It makes sense to start with the stock speed, and with stock volts, as this represents a good baseline from which to measure our results. As always, rather than leave the setting on Auto, we've actually dialed in the stock voltage we require, in this case it's 1.2 volts for a nice stable vanilla 4.2 GHz. Although these low volt low overclocks represent a good baseline to start from, they're not where the actions at, so for that we'll need to add more volts.
To get to 4.6GHz we had to up the volts to 1.3Volts At the higher levels of heat generated by the increase in voltage required for the 4.6GHz overclock, fan performance, although still a factor becomes less critical, replaced instead by a coolers ability to conduct the heat up the heat pipes and more crucially the total surface area of the fins enabling convection to the atmosphere.
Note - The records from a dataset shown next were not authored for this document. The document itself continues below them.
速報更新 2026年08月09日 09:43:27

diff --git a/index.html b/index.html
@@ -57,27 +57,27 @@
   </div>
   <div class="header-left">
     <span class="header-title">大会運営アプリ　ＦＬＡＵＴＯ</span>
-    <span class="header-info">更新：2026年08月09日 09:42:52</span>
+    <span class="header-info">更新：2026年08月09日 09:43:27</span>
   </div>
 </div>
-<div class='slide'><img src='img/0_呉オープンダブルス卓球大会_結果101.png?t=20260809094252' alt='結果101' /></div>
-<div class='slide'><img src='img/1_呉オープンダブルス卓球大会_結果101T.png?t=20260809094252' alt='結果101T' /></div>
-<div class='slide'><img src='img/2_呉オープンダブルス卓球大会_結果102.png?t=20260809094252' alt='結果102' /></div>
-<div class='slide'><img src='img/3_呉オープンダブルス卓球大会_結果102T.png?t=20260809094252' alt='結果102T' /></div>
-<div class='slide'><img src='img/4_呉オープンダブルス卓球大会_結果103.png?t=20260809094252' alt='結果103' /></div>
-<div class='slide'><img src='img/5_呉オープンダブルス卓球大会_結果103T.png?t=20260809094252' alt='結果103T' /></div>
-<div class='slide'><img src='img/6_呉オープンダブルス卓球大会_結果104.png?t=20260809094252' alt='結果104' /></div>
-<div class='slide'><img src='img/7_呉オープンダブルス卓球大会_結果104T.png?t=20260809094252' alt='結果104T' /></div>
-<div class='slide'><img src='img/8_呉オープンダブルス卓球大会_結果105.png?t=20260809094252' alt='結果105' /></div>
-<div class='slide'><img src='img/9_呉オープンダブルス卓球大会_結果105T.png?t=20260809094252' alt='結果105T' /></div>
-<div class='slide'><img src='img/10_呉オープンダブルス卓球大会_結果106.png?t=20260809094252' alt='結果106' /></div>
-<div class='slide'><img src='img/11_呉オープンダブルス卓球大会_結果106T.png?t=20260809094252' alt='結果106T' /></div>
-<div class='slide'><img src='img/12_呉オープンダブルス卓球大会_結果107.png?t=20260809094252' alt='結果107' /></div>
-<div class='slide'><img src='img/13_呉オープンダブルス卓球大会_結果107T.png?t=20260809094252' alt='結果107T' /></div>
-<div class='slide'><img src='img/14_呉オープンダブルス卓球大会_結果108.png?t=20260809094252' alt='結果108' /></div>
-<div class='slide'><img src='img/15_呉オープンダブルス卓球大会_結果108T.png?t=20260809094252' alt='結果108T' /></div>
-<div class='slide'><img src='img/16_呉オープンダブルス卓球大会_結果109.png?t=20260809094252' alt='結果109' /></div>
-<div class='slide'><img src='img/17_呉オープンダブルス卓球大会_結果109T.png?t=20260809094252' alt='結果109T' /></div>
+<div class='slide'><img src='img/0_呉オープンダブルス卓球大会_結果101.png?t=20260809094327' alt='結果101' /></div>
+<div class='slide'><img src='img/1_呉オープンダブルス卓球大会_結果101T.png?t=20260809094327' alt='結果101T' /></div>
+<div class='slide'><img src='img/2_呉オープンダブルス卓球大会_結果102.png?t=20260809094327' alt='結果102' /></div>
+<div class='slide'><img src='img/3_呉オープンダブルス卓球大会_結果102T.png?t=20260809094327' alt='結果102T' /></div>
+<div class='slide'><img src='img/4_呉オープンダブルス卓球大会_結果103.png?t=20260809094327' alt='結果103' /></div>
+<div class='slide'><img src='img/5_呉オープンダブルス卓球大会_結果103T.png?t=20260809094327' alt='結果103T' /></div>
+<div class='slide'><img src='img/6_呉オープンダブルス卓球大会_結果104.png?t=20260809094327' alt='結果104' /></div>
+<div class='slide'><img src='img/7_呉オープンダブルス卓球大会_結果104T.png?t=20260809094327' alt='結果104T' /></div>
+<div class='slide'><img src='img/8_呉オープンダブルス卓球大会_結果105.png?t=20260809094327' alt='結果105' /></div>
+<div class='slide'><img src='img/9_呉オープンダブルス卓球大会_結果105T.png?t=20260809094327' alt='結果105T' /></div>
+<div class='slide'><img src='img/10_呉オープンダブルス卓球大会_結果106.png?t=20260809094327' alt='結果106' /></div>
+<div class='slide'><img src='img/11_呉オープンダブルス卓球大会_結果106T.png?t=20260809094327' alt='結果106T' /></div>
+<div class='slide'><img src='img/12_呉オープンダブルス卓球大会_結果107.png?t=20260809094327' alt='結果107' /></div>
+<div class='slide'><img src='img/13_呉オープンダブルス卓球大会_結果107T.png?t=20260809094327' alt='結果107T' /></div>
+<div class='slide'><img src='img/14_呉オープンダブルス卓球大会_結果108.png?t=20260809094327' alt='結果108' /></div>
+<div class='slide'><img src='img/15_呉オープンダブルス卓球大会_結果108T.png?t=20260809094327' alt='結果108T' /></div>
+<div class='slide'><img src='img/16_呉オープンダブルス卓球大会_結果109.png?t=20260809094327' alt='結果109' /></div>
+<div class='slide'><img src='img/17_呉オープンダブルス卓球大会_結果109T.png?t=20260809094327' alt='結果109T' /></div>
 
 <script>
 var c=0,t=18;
In the case of AIOs and water cooling the surface area of the radiator and the efficiency of the contact plate begin to play more of a factor.
Skylake if you remember didn't overclock as well as Kaby Lake and needed a fair few volts for what now seems like a 'low' 4.7GHz overclock. We only still run this because we can use the same test rig for it and it helps us still include a lot of results in the graph, if nothing else its great for cross referencing. To be very clear though only the cream of the crop will excel at this level.